Pantheon Macro has put out a note outlining the options open to the Chinese authorities as it looks to mitigate the effects of the coronavirus outbreak on markets and its economy. The PBoC has cut its 7-day and 14-day reverse repo rate and injected Rmb1.2 trillion through open market operations, the largest injection ever, says the firm. Pantheon Macroeconomics notes, however, that authorities are using short-term instruments, rather than the lending facilities or a reserve ration cut, suggesting that they continue to hope for a swift resolution, and remain unwilling to jeopardise longer-term plans with a slosh of interbank liquidity. The firm thinks these measures are coming, however, and although the exact timing may be tricky, it expects a series of interest rate cuts, and an RRR cut, in reasonably quick succession. In addition, says Pantheon Macroeconomics, the authorities are likely to revise down their 2020 GDP growth forecasts, and raise deficit targets. The firm’s Chief Asia Economist, Freya Beamish will be hosting a Webinar on Thursday, the topic: ‘’Containing the Coronavirus is Costing China it’s Recovery.’’
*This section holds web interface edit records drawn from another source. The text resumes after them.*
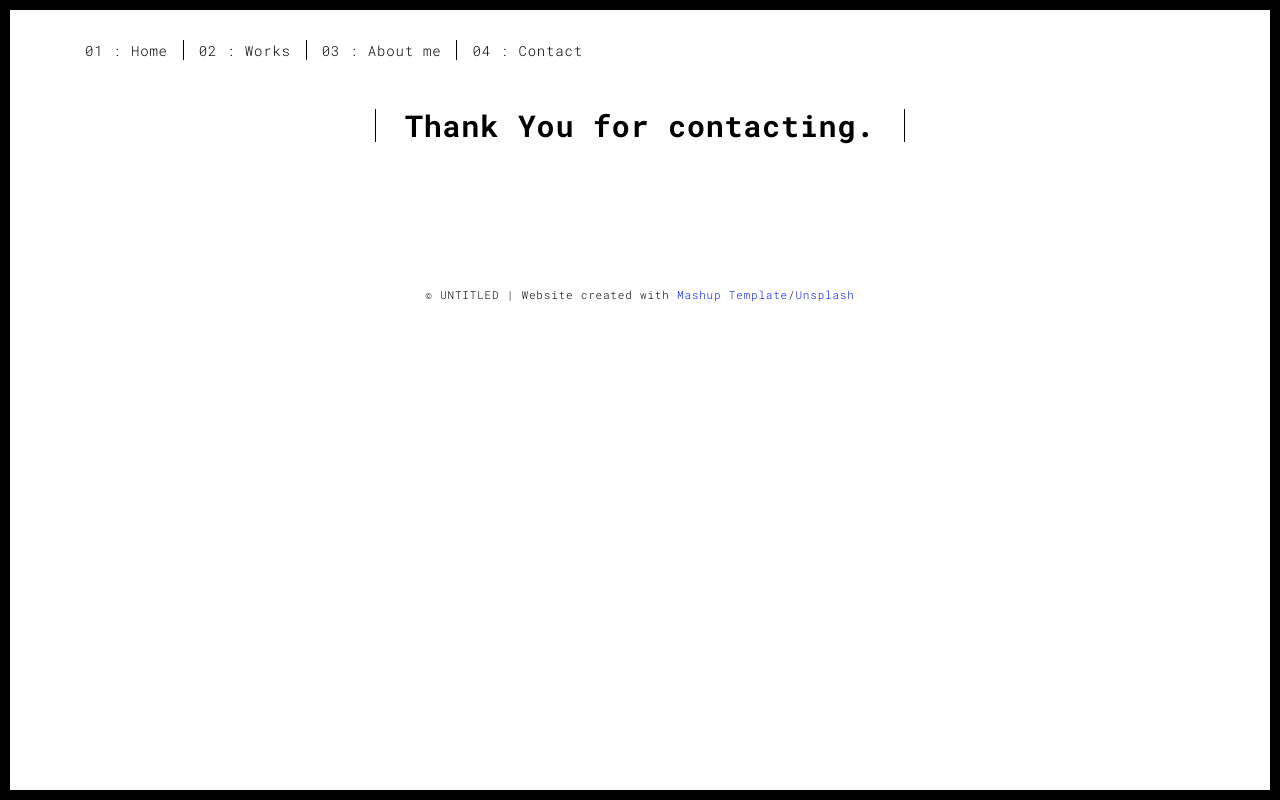
After one commit to ayushkathpalia/web_server, a Flask app: template templates/thankyou.html in a window 1280 px wide. The commit adds this page. Run offline with Flask 2, Linux system fonts and the light colour scheme; the template is opened without the code that fills it, so the values that code supplies are empty.

Commit message:
Portfolio made

```diff
--- /dev/null
+++ b/database.csv
@@ -0,0 +1,2 @@
+email,subject,message
+ayushkathpalia97@gmail.com,dadasd,adasd
--- a/server.py
+++ b/server.py
@@ -1,4 +1,5 @@
-from flask import Flask, render_template
+from flask import Flask, render_template, request, redirect
+import csv
 
 app = Flask(__name__)
 print(__name__)
@@ -12,3 +13,25 @@ def my_home():
 @app.route('/<string:page_name>')
 def html_page(page_name):
     return render_template(page_name)
+
+
+def write_to_csv(data):
+    with open('database.csv', mode='a', newline='') as database:
+        email = data['email']
+        subject = data['subject']
+        message = data['message']
+        csv_writer = csv.writer(database, delimiter=',', quotechar='|', quoting=csv.QUOTE_MINIMAL)
+        csv_writer.writerow([email, subject, message])
+
+
+@app.route('/submit_form', methods=['POST', 'GET'])
+def submit_form():
+    if request.method == 'POST':
+        try:
+            data = request.form.to_dict()
+            write_to_csv(data)
+            return redirect('/thankyou.html')
+        except:
+            return 'Error Database'
+    else:
+        return 'ERRORS'
--- /dev/null
+++ b/templates/thankyou.html
@@ -0,0 +1,98 @@
+<!DOCTYPE html>
+<html lang="en">
+
+<head>
+  <meta charset="UTF-8">
+  <meta content="IE=edge" http-equiv="X-UA-Compatible">
+  <meta content="width=device-width,initial-scale=1" name="viewport">
+  <meta content="description" name="description">
+  <meta name="google" content="notranslate" />
+  <meta content="Mashup templates have been developped by Orson.io team" name="author">
+
+  <!-- Disable tap highlight on IE -->
+  <meta name="msapplication-tap-highlight" content="no">
+
+  <link rel="apple-touch-icon" sizes="180x180" href="./static/assets/apple-icon-180x180.png">
+  <link href="./static/assets/favicon.ico" rel="icon">
+
+  <title>Title page</title>
+
+<link href="./static/main.3f6952e4.css" rel="stylesheet"></head>
+
+<body class="">
+<div id="site-border-left"></div>
+<div id="site-border-right"></div>
+<div id="site-border-top"></div>
+<div id="site-border-bottom"></div>
+ <!-- Add your content of header -->
+<header>
+  <nav class="navbar  navbar-fixed-top navbar-default">
+    <div class="container">
+        <button type="button" class="navbar-toggle collapsed" data-toggle="collapse" data-target="#navbar-collapse" aria-expanded="false">
+          <span class="sr-only">Toggle navigation</span>
+          <span class="icon-bar"></span>
+          <span class="icon-bar"></span>
+          <span class="icon-bar"></span>
+        </button>
+
+      <div class="collapse navbar-collapse" id="navbar-collapse">
+        <ul class="nav navbar-nav ">
+          <li><a href="./index.html" title="">01 : Home</a></li>
+          <li><a href="./works.html" title="">02 : Works</a></li>
+          <li><a href="./about.html" title="">03 : About me</a></li>
+          <li><a href="./contact.html" title="">04 : Contact</a></li>
+
+        </ul>
+
+
+      </div>
+    </div>
+  </nav>
+</header>
+
+<div class="section-container">
+    <div class="container">
+      <div class="row">
+        <div class="col-xs-12">
+          <div class="section-container-spacer text-center">
+            <h1 class="h2">
+Thank You for contacting.
+</h1>
+          </div>
+</div>
+          </div>
+        </div>
+    </div>
+
+<footer class="footer-container text-center">
+  <div class="container">
+    <div class="row">
+      <div class="col-xs-12">
+        <p>© UNTITLED | Website created with <a href="http://www.mashup-template.com/" title="Create website with free html template">Mashup Template</a>/<a href="https://www.unsplash.com/" title="Beautiful Free Images">Unsplash</a></p>
+      </div>
+    </div>
+  </div>
+</footer>
+
+<script>
+  document.addEventListener("DOMContentLoaded", function (event) {
+     navActivePage();
+  });
+</script>
+
+<!-- Google Analytics: change UA-XXXXX-X to be your site's ID
+
+<script>
+  (function (i, s, o, g, r, a, m) {
+    i['GoogleAnalyticsObject'] = r; i[r] = i[r] || function () {
+      (i[r].q = i[r].q || []).push(arguments)
+    }, i[r].l = 1 * new Date(); a = s.createElement(o),
+      m = s.getElementsByTagName(o)[0]; a.async = 1; a.src = g; m.parentNode.insertBefore(a, m)
+  })(window, document, 'script', '//www.google-analytics.com/analytics.js', 'ga');
+  ga('create', 'UA-XXXXX-X', 'auto');
+  ga('send', 'pageview');
+</script>
+
+--> <script type="text/javascript" src="./main.70a66962.js"></script></body>
+
+</html>
```
Also changed, not shown: templates/contact.html (+4 -4 lines), static/assets/favicon.ico (renamed from static/favicon.ico).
4. Investor inquiries from the road
Veda Partner’s Henrietta Treyz is spearheading a rolling conference with key campaign and policy staff throughout the year to discuss the US election and the policy outcomes that may result from another Trump administration or a Democratic administration in 2021. The firm has issued a note highlighting some of the recurring questions it has received from investors over the last week. First, Veda says there will not be a further economic stimulus in the US in 2020, either in the form of tax cuts or spending increases. As for the Democratic nomination, the firm believes Joe Biden is the most likely candidate to emerge victorious, and that he will go on to win the general election. Veda monitors relevant polls and regularly publishes an ‘odds tracker’ on a variety of topics. Among Democratic contenders, Veda says only Biden has a realistic chance of carrying both the House of Representatives and the Senate, which has significant implications for federal spending and tax changes under his leadership. Indeed, the firm says given Biden’s history as a bipartisan vote-getter, it expects his first priority will be spending federal dollars.
5. What is the market to make of the Sanders surge?
Deutsche Bank’s Alan Ruskin focuses on the surge in support for Bernie Sanders in the Democratic primaries and points to data provided by PredectIt that appears to support the school of thought that the higher the probability of Sanders becoming the democrat Presidential candidate, the higher the probability of a Trump re-election. The bank says the data shows a 10% increase in the probability of Sanders being the candidate has been associated with approximately a 2% increase in the implied probability of Trump being re-elected. As Deutsche Bank points out, however, correlation does not mean causation, and for the FX market, the coronavirus has detracted from the impact of the US elections for now, with investors focusing on the infection rate, the mortality rate and any signs of pockets of infection building outside China. For the next few days at a minimum, says the bank, those three questions – and their impact on risk appetite - will be more important than the US primaries for FX markets. Risk that most directly relates to a China slowdown, like commodities will likely continue to underperform, but risk as it more closely relates to the US economy, and the US elections, should for the time being trade more resiliently, says the bank. DB clients can read the note via the research portal. Click below.